Exercise prompt → Please restate the entries verbatim. The copy should hold no pictures.
· · · · ·
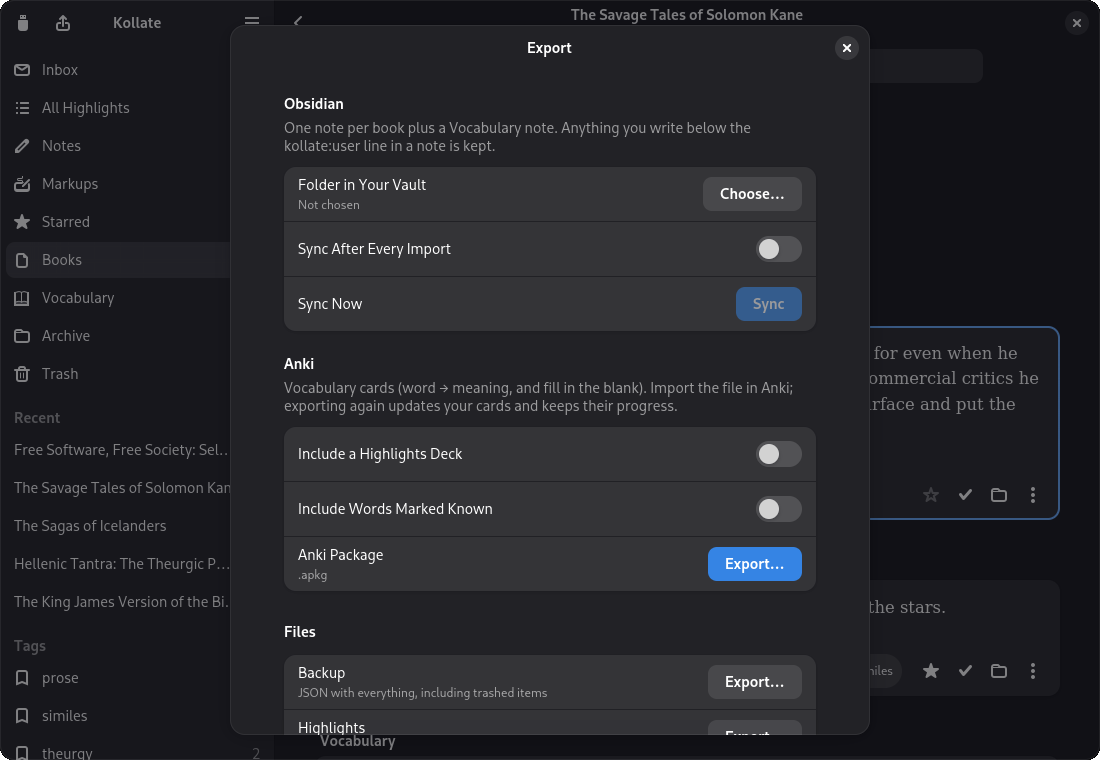
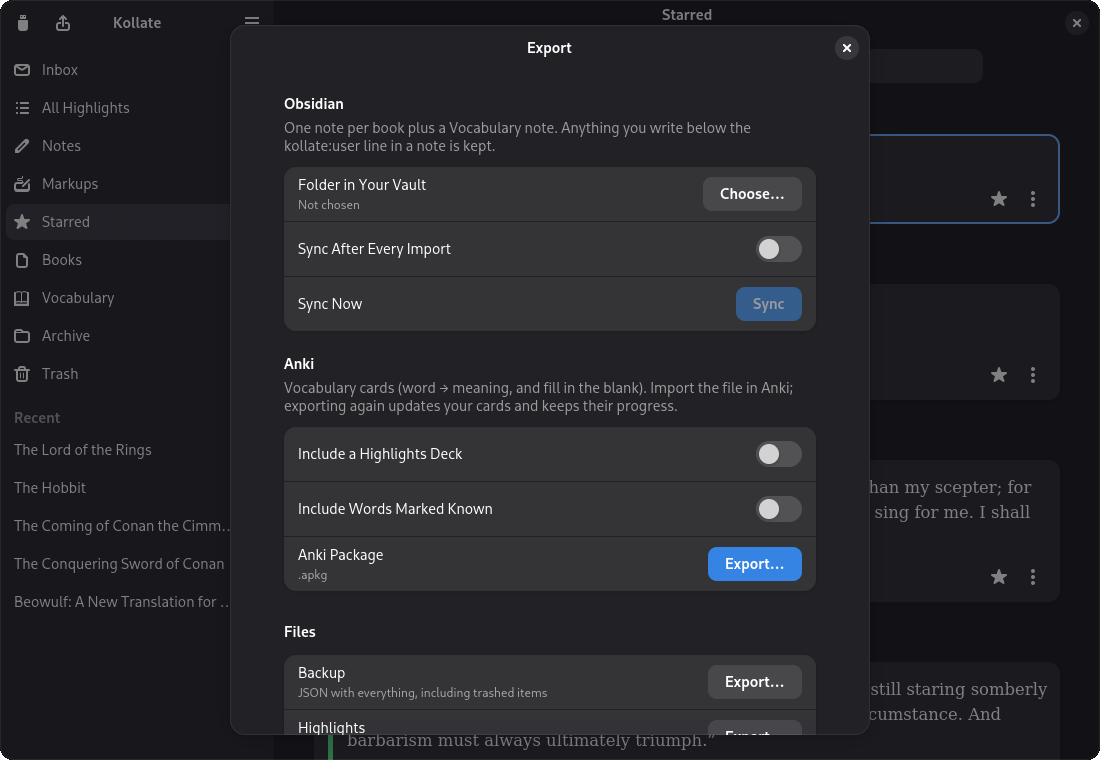
Refresh README screenshots with a curated library

diff --git a/README.md b/README.md
@@ -44,8 +44,8 @@ And export:
 | **Books:** your library by cover, most recent first | **A book:** cover, progress, highlights by chapter |
 | ![Vocabulary words with definitions and the sentence each was found in](docs/screenshots/vocabulary.png) | ![Word dialog for choosing the context sentence and editing the definition](docs/screenshots/word.png) |
 | **Vocabulary:** definition and the sentence from your book | **Words:** pick the context, edit the definition |
-| ![Dark mode, with a starred and tagged note](docs/screenshots/dark.png) | ![Export dialog with Obsidian, Anki and file options](docs/screenshots/export.png) |
-| **Dark mode**, tags and stars | **Export** to Obsidian, Anki and files |
+| ![Dark mode: starred highlights from several books, with a note](docs/screenshots/dark.png) | ![Export dialog with Obsidian, Anki and file options](docs/screenshots/export.png) |
+| **Dark mode:** your starred highlights across books | **Export** to Obsidian, Anki and files |
 
 ## Your Kobo stays untouched, and nothing goes online
 
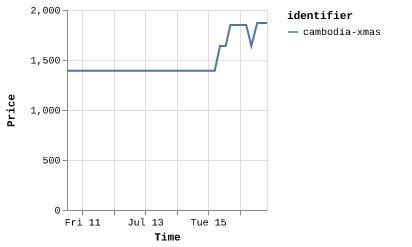
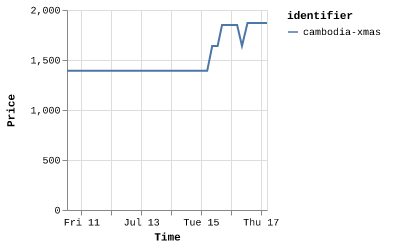
Latest scraping flights: Thu Jul 17 05:02:05 UTC 2025

diff --git a/scrapes/flights/cambodia-xmas.md b/scrapes/flights/cambodia-xmas.md
@@ -1,1 +1,1 @@
-€1,870
+€1,871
· · · · ·
Task result →
Refresh README screenshots with a curated library

diff --git a/README.md b/README.md
@@ -44,8 +44,8 @@ And export:
 | **Books:** your library by cover, most recent first | **A book:** cover, progress, highlights by chapter |
 | ![Vocabulary words with definitions and the sentence each was found in](docs/screenshots/vocabulary.png) | ![Word dialog for choosing the context sentence and editing the definition](docs/screenshots/word.png) |
 | **Vocabulary:** definition and the sentence from your book | **Words:** pick the context, edit the definition |
-| ![Dark mode, with a starred and tagged note](docs/screenshots/dark.png) | ![Export dialog with Obsidian, Anki and file options](docs/screenshots/export.png) |
-| **Dark mode**, tags and stars | **Export** to Obsidian, Anki and files |
+| ![Dark mode: starred highlights from several books, with a note](docs/screenshots/dark.png) | ![Export dialog with Obsidian, Anki and file options](docs/screenshots/export.png) |
+| **Dark mode:** your starred highlights across books | **Export** to Obsidian, Anki and files |
 
 ## Your Kobo stays untouched, and nothing goes online
 
Latest scraping flights: Thu Jul 17 05:02:05 UTC 2025

diff --git a/scrapes/flights/cambodia-xmas.md b/scrapes/flights/cambodia-xmas.md
@@ -1,1 +1,1 @@
-€1,870
+€1,871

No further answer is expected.